Our aim is to perform accurate quantum Monte Carlo calculations coupled with simple analytical methods based on the cluster expansion of the density to investigate the stability of the ferromagnetic phase. (S. Y. Chang, M. Randeria)

Larkin-Ovchinnikov phases of imbalanced Fermi gases in optical lattices:
A Fermi gas with attractive interactions between two hyperfine species exhibits BCS/BEC pairing, like dancers in a ballroom. What happens if there is a population imbalance between the two species? Do the extra dancers phase-separate to form a "singles club", dissolve into the crowd, or force the couples to break up?

We find that instead of the extra dances separating, a fascinating new type of superfluid known as a Larkin-Ovchinnikov (LO) phase gets formed. In this LO phase the superfluid order parameter changes sign from positive to negative and in the regions where the superfluid order is zero, called a domain wall, the excess polarization gets confined.

Unlike continuum Fermi gases, where LO behavior occurs in a tiny sliver of the phase diagram, optical lattices have LO states for a large range of parameters. Moreover, these LO states have signatures in real space, momentum space, and energy spectra that may be experimentally detectable; in particular, the domain-wall polarization may be observable using phase-contrast methods with the present experimental resolution. (Y. L. Loh)
Submitted to Phys. Rev. Lett. , preprint: "Large Range of Stability of Larkin-Ovchinnikov States for Imbalanced Fermi Gases in Optical Lattices", Y. L. Loh and N. Trivedi, arXiv:0907.0679v1

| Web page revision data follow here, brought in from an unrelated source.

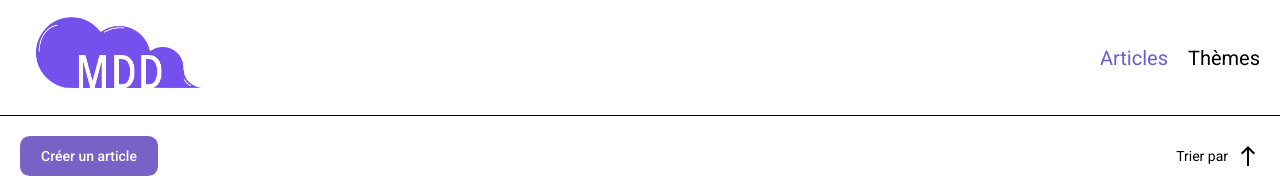
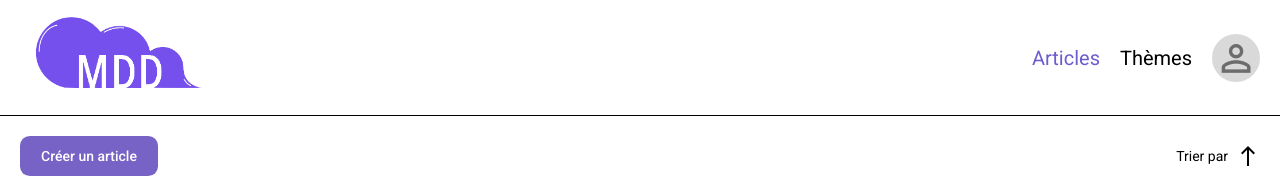
Before and after one commit to clarabernadou/ClaraBernadou_6_MDD_062024, an Angular app in the folder front/: page /articles in a window 1280 px wide. Shown: the top 178 px of the page. Built offline with nearby package versions, Linux system fonts and the light colour scheme; no server answers.

Commit message:
[edit] - update navbar with profile

```diff
--- a/front/src/app/components/navbar/navbar.component.html
+++ b/front/src/app/components/navbar/navbar.component.html
@@ -9,9 +9,14 @@
     <div *ngIf="isLargeScreen" class="w-screen">
         <div class="flex justify-between items-center px-5">
             <img src="/assets/logo_p6.png" width="200px" alt="logo" />
-            <div class="flex gap-5" *ngIf="isOtherPage">
+            <div class="flex gap-5 items-center" *ngIf="isOtherPage">
                 <a href="/articles" [ngClass]="{'text-[#6C5CCF]': currentUrl === '/articles'}">Articles</a>
                 <a href="/themes" [ngClass]="{'text-[#6C5CCF]': currentUrl === '/themes'}">Thèmes</a>
+                <div>
+                    <a href="/profile" class="flex items-center bg-[#D9D9D9] rounded-full p-3 text-[#00000080]" [ngClass]="{'text-[#7763C5] border border-4 border-[#7763C5]': currentUrl === '/profile'}">
+                        <mat-icon aria-hidden="false" aria-label="Aller sur la page profil" fontIcon="person_outline" style="transform: scale(1.8);"></mat-icon>
+                    </a>
+                </div>
             </div>
         </div>
         <hr class="border-black opacity-100">
```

Left: Phase diagram of the cubic lattice attractive Hubbard model, as a function of polarization fraction P and temperature T, at U=-6t (weak-to-medium coupling) and μ=0 (half-filling). 2FL and 1FL represent two- and one-species Fermi liquids. Right: Pairing density F, magnetization m, and number densities n as a function of position x, for a "strong Larkin-Ovchinnikov state" on a 24x20x29 cubic lattice (T=0.01t, U=-4t, μ=-0.5t, h=0.85t).